During two cruise legs in May of the 2015 E/V Nautilus field season, we deployed remotely operated vehicle (ROV) Hercules to examine some of the cold seep features of the deep Gulf of Mexico. Cold seeps are locations where hydrocarbons that are normally trapped deep beneath the seafloor escape into the water column.
At some seep sites, seawater interacts with ancient salt deposits found deep in the seafloor, producing a highly saline fluid (brine) that can be more than four times more saline than seawater. When this brine is expelled, it is far denser than the overlying seawater and does not mix very easily with it. In some cases, the brine forms large pools, rivers or lakes.
This highly saline environment is toxic for most organisms, but we did encounter beds of mussels and fields of tube worms that have adapted to life in this extreme habitat by processing seep gases and chemicals into energy. A larger brine pool was dubbed the “Hot Tub of Despair,” referring to its warm temperature (19°C) and high salt content—which can be fatal to many animals unlucky enough to fall in. This site was found nearly 3,300 feet below the surface of the Gulf of Mexico and is a circular pool 100 feet in circumference and 12 feet deep.

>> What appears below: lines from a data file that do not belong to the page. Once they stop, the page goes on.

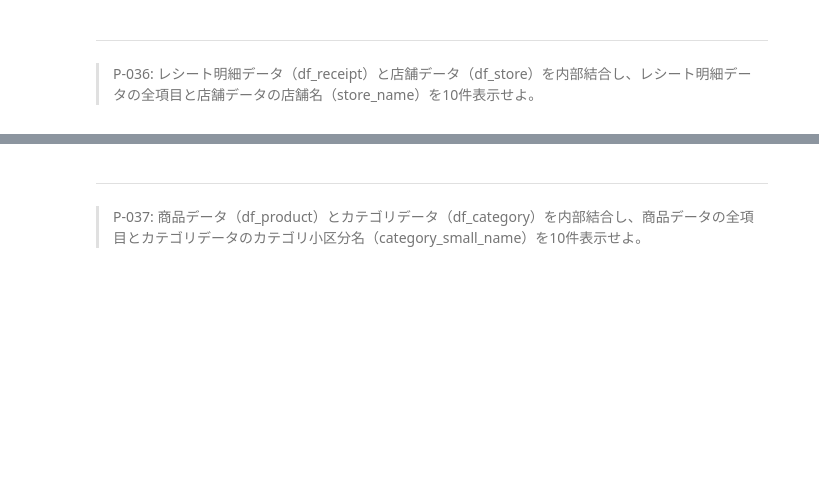
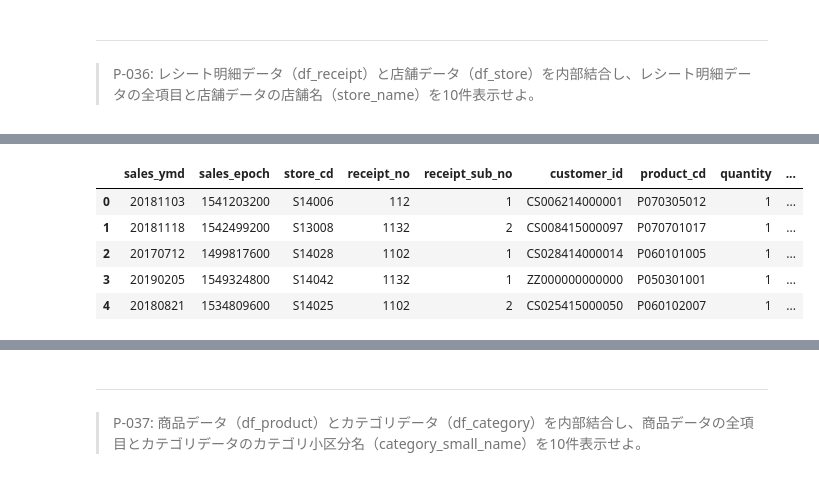
Before and after one commit to kichimura60/100knock, a Jupyter notebook: docker/work/preprocess_knock_Python.ipynb, the cells around one changed output, grey strips where cells are left out. Cells and saved outputs as stored; diff of their text form; code cells hidden in the pictures; blank space fills up the shorter version.

```diff
--- a/docker/work/preprocess_knock_Python.ipynb
+++ b/docker/work/preprocess_knock_Python.ipynb
@@ -735,0 +745,9 @@ mean_amount
+# %%
+df_receipt.head()
+# %% [output]
+|  | sales_ymd | sales_epoch | store_cd | receipt_no | receipt_sub_no | customer_id | product_cd | quantity | ... |
+| 0 | 20181103 | 1541203200 | S14006 | 112 | 1 | CS006214000001 | P070305012 | 1 | ... |
+| 1 | 20181118 | 1542499200 | S13008 | 1132 | 2 | CS008415000097 | P070701017 | 1 | ... |
+| 2 | 20170712 | 1499817600 | S14028 | 1102 | 1 | CS028414000014 | P060101005 | 1 | ... |
+| 3 | 20190205 | 1549324800 | S14042 | 1132 | 1 | ZZ000000000000 | P050301001 | 1 | ... |
+| 4 | 20180821 | 1534809600 | S14025 | 1102 | 2 | CS025415000050 | P060102007 | 1 | ... |
```
Also changed, not shown: parts of 9 cells of this notebook.
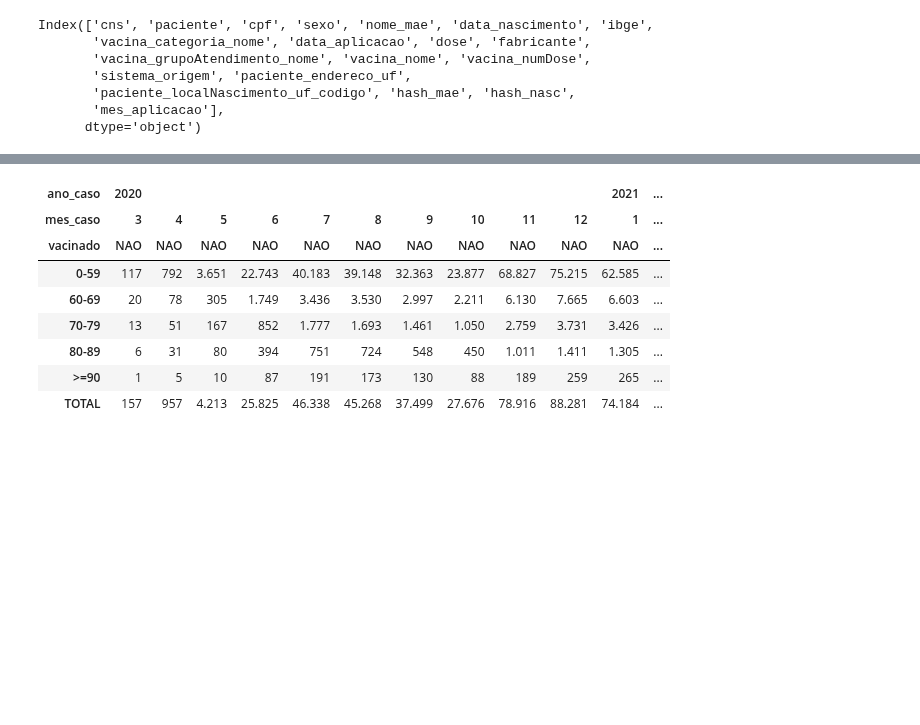
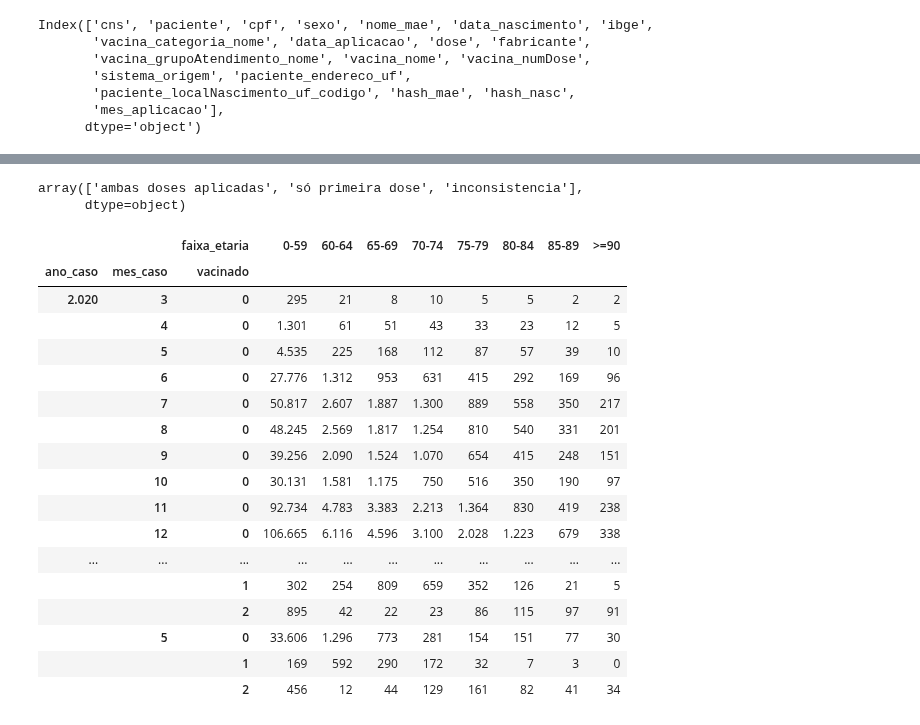
Before and after one commit to vinnylg/covid19datascience, a Jupyter notebook: vacinacao/vacinacao_notebook.ipynb, the cells around one changed output, grey strips where cells are left out. Drawn from its saved outputs; the diff is of its cells as text; code cells hidden in the pictures; blank space fills up the shorter version.

```diff
--- a/vacinacao/vacinacao_notebook.ipynb
+++ b/vacinacao/vacinacao_notebook.ipynb
@@ -197,8 +187,5 @@ tb_vacinados.to_feather('tb_vacinados.feather')
 # %%
-tb_vacinados = pd.read_feather('tb_vacinados.feather')
-tb_vacinados = tb_vacinados.set_index('index')
-
-casos_confirmados = get_casos_confirmados(load=False)
+casos_confirmados = get_casos_confirmados(load=True)
 casos_confirmados['faixa_etaria'] = [ faixa_etaria_labels[idx] for idx in np.digitize(casos_confirmados['idade'],faixa_etaria,right=False)]
 casos_confirmados.groupby('evolucao')[['id']].count()
 # %% [output]
@@ -220,0 +212,18 @@ casos_confirmados shape: (641101, 20)
+# %%
+casos_confirmados['comorbidade'] = casos_confirmados.apply(lambda x: 1 if any([
+    x['doenca_cardiovascular'] == 1,
+    x['hipertensao'] == 1,
+    x['diabetes'] == 1,
+    x['doenca_hepatica'] == 1,
+    x['doenca_neurologica'] == 1,
+    x['sindrome_down'] == 1,
+    x['imunodeficiencia'] == 1,
+    x['infeccao_hiv'] == 1,
+    x['doenca_renal'] == 1,
+    x['doenca_pulmonar'] == 1,
+    x['neoplasia'] == 1,
+    x['puerperio'] == 1,
+    x['obesidade'] == 1,
+    x['tabagismo'] == 1
+]) else 0, axis=1)
+casos_confirmados.groupby('comorbidade')[['id']].count()
@@ -295,31 +299,39 @@ casos_vacinados['diferenca_vacina_diag'] = casos_vacinados['diferenca_vacina_dia
+# %%
+casos_vacinados['diferenca_vacina_diag'] = casos_vacinados['data_diagnostico'] - casos_vacinados['data_ultima_dose']
+casos_vacinados['diferenca_vacina_diag'] = casos_vacinados['diferenca_vacina_diag'].apply(lambda x: x.days)
+casos_vacinados['situacao'].unique()
+# casos_vacinados.groupby('vacina_nome')[['id']].count()
+# %% [output]
+array(['ambas doses aplicadas', 'só primeira dose', 'inconsistencia'],
+      dtype=object)
 # %%
 casos = pd.merge(casos_confirmados,casos_vacinados[['id','diferenca_vacina_diag']+tb_vacinados_cols],how='left',on='id')
-casos['vacinado'] = 'NAO'
-casos.loc[(casos['situacao']=='ambas doses aplicadas')&(casos['diferenca_vacina_diag']>14),'vacinado'] = 'SIM'
-
-
+casos['vacinado'] = 0 # sem vacina
+casos.loc[(casos['diferenca_vacina_diag']>=0)&(casos['diferenca_vacina_diag']<=14),'vacinado'] = 1 #com vacina
+casos.loc[(casos['situacao']=='ambas doses aplicadas')&(casos['diferenca_vacina_diag']>14),'vacinado'] = 2 #imunizado
 casos['ano_caso'] = casos['data_diagnostico'].apply(lambda x: x.year if isinstance(x,date) else 'erro')
 casos['mes_caso'] = casos['data_diagnostico'].apply(lambda x: x.month if isinstance(x,date) else 'erro')
-grupo = casos.groupby(['ano_caso','mes_caso','faixa_etaria','vacinado'])[['id']].count().unstack(0).unstack(0).unstack(-1)
+grupo = casos.groupby(['ano_caso','mes_caso','faixa_etaria','vacinado'])[['id']].count().unstack(-2)
 grupo = grupo.droplevel(0,1)
-grupo.index.name = None
-
 grupo = grupo.fillna(0).astype(float)
-grupo = grupo.append(pd.Series(grupo.sum(0),name='TOTAL'))
-
-for idx in grupo.columns:
-    if grupo.loc['TOTAL',idx] == 0:
-        del grupo[idx]
-
 grupo.to_excel('casos_vacinados.xlsx')
 grupo
 # %% [output]
-| ano_caso | 2020 |  |  |  |  |  |  |  |  |  | 2021 | ... |
-| mes_caso | 3 | 4 | 5 | 6 | 7 | 8 | 9 | 10 | 11 | 12 | 1 | ... |
-| vacinado | NAO | NAO | NAO | NAO | NAO | NAO | NAO | NAO | NAO | NAO | NAO | ... |
-| 0-59 | 117 | 792 | 3.651 | 22.743 | 40.183 | 39.148 | 32.363 | 23.877 | 68.827 | 75.215 | 62.585 | ... |
-| 60-69 | 20 | 78 | 305 | 1.749 | 3.436 | 3.530 | 2.997 | 2.211 | 6.130 | 7.665 | 6.603 | ... |
-| 70-79 | 13 | 51 | 167 | 852 | 1.777 | 1.693 | 1.461 | 1.050 | 2.759 | 3.731 | 3.426 | ... |
-| 80-89 | 6 | 31 | 80 | 394 | 751 | 724 | 548 | 450 | 1.011 | 1.411 | 1.305 | ... |
-| >=90 | 1 | 5 | 10 | 87 | 191 | 173 | 130 | 88 | 189 | 259 | 265 | ... |
-| TOTAL | 157 | 957 | 4.213 | 25.825 | 46.338 | 45.268 | 37.499 | 27.676 | 78.916 | 88.281 | 74.184 | ... |
+|  |  | faixa_etaria | 0-59 | 60-64 | 65-69 | 70-74 | 75-79 | 80-84 | 85-89 | >=90 |
+| ano_caso | mes_caso | vacinado |  |  |  |  |  |  |  |  |
+| 2.020 | 3 | 0 | 295 | 21 | 8 | 10 | 5 | 5 | 2 | 2 |
+|  | 4 | 0 | 1.301 | 61 | 51 | 43 | 33 | 23 | 12 | 5 |
+|  | 5 | 0 | 4.535 | 225 | 168 | 112 | 87 | 57 | 39 | 10 |
+|  | 6 | 0 | 27.776 | 1.312 | 953 | 631 | 415 | 292 | 169 | 96 |
+|  | 7 | 0 | 50.817 | 2.607 | 1.887 | 1.300 | 889 | 558 | 350 | 217 |
+|  | 8 | 0 | 48.245 | 2.569 | 1.817 | 1.254 | 810 | 540 | 331 | 201 |
+|  | 9 | 0 | 39.256 | 2.090 | 1.524 | 1.070 | 654 | 415 | 248 | 151 |
+|  | 10 | 0 | 30.131 | 1.581 | 1.175 | 750 | 516 | 350 | 190 | 97 |
+|  | 11 | 0 | 92.734 | 4.783 | 3.383 | 2.213 | 1.364 | 830 | 419 | 238 |
+|  | 12 | 0 | 106.665 | 6.116 | 4.596 | 3.100 | 2.028 | 1.223 | 679 | 338 |
+| ... | ... | ... | ... | ... | ... | ... | ... | ... | ... | ... |
+|  |  | 1 | 302 | 254 | 809 | 659 | 352 | 126 | 21 | 5 |
+|  |  | 2 | 895 | 42 | 22 | 23 | 86 | 115 | 97 | 91 |
+|  | 5 | 0 | 33.606 | 1.296 | 773 | 281 | 154 | 151 | 77 | 30 |
+|  |  | 1 | 169 | 592 | 290 | 172 | 32 | 7 | 3 | 0 |
+|  |  | 2 | 456 | 12 | 44 | 129 | 161 | 82 | 41 | 34 |
```
Also changed, not shown: parts of 38 cells of this notebook, 10 other files.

We are studying these unique brine pools to better understand how they form, how they may change over time, and how the organisms living near them are able to survive—and even thrive. We analyzed water samples, conducted high-resolution mapping, and completed extensive visual surveys to gather data on these sites that our science partners continue to analyze.